■ **RECORDS SUPPLIED**:
[Start of section]

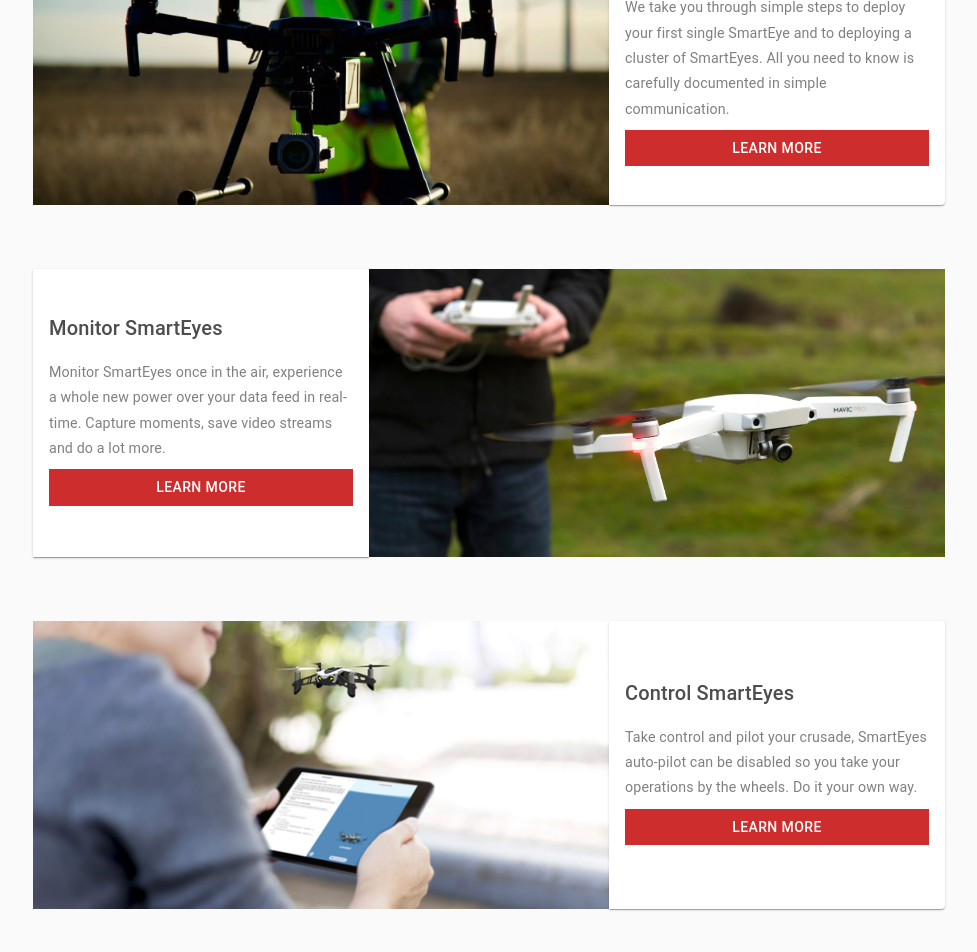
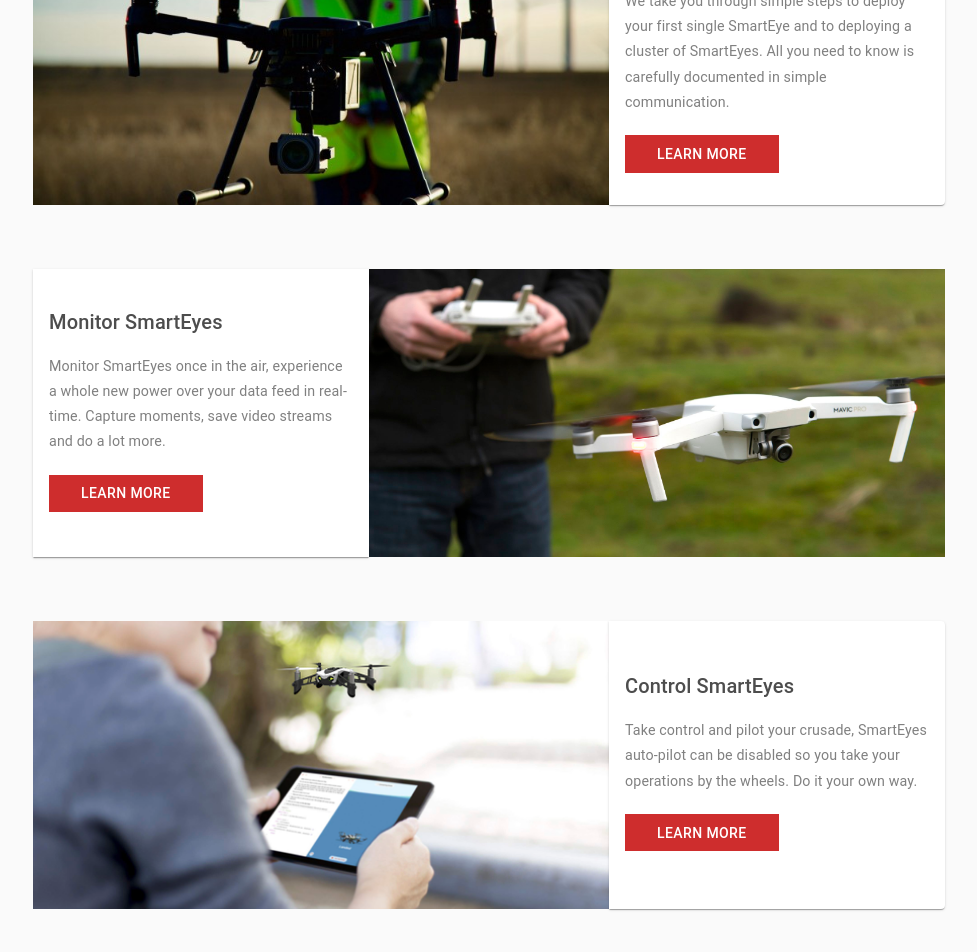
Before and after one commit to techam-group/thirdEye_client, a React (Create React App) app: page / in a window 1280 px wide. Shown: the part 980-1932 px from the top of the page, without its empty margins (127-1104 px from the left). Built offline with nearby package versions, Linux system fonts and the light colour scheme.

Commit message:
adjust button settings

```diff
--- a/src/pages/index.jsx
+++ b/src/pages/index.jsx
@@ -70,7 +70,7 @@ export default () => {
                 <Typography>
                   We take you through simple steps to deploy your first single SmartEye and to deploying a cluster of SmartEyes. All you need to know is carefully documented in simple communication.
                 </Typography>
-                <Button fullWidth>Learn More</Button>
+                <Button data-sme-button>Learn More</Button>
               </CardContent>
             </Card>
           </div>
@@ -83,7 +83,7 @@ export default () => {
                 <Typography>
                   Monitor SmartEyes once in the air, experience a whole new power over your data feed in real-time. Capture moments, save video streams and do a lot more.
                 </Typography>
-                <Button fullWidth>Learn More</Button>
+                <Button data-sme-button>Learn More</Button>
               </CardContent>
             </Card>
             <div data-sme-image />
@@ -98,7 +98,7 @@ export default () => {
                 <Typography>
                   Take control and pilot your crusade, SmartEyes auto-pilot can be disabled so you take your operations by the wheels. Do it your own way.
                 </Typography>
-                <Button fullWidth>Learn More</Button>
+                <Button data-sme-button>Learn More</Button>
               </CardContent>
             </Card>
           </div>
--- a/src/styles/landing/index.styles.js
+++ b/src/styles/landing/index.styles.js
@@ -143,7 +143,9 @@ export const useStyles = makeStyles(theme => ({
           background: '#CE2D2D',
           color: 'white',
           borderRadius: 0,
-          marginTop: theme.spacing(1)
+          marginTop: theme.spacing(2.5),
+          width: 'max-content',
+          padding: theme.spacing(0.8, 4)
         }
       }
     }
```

[End of section]

■ **THE PROBLEM**: Reproduce all the material exactly, omitting images.

■ **TASK ANSWER**:
Before and after one commit to techam-group/thirdEye_client, a React (Create React App) app: page / in a window 1280 px wide. Shown: the part 980-1932 px from the top of the page, without its empty margins (127-1104 px from the left). Built offline with nearby package versions, Linux system fonts and the light colour scheme.

Commit message:
adjust button settings

```diff
--- a/src/pages/index.jsx
+++ b/src/pages/index.jsx
@@ -70,7 +70,7 @@ export default () => {
                 <Typography>
                   We take you through simple steps to deploy your first single SmartEye and to deploying a cluster of SmartEyes. All you need to know is carefully documented in simple communication.
                 </Typography>
-                <Button fullWidth>Learn More</Button>
+                <Button data-sme-button>Learn More</Button>
               </CardContent>
             </Card>
           </div>
@@ -83,7 +83,7 @@ export default () => {
                 <Typography>
                   Monitor SmartEyes once in the air, experience a whole new power over your data feed in real-time. Capture moments, save video streams and do a lot more.
                 </Typography>
-                <Button fullWidth>Learn More</Button>
+                <Button data-sme-button>Learn More</Button>
               </CardContent>
             </Card>
             <div data-sme-image />
@@ -98,7 +98,7 @@ export default () => {
                 <Typography>
                   Take control and pilot your crusade, SmartEyes auto-pilot can be disabled so you take your operations by the wheels. Do it your own way.
                 </Typography>
-                <Button fullWidth>Learn More</Button>
+                <Button data-sme-button>Learn More</Button>
               </CardContent>
             </Card>
           </div>
--- a/src/styles/landing/index.styles.js
+++ b/src/styles/landing/index.styles.js
@@ -143,7 +143,9 @@ export const useStyles = makeStyles(theme => ({
           background: '#CE2D2D',
           color: 'white',
           borderRadius: 0,
-          marginTop: theme.spacing(1)
+          marginTop: theme.spacing(2.5),
+          width: 'max-content',
+          padding: theme.spacing(0.8, 4)
         }
       }
     }
```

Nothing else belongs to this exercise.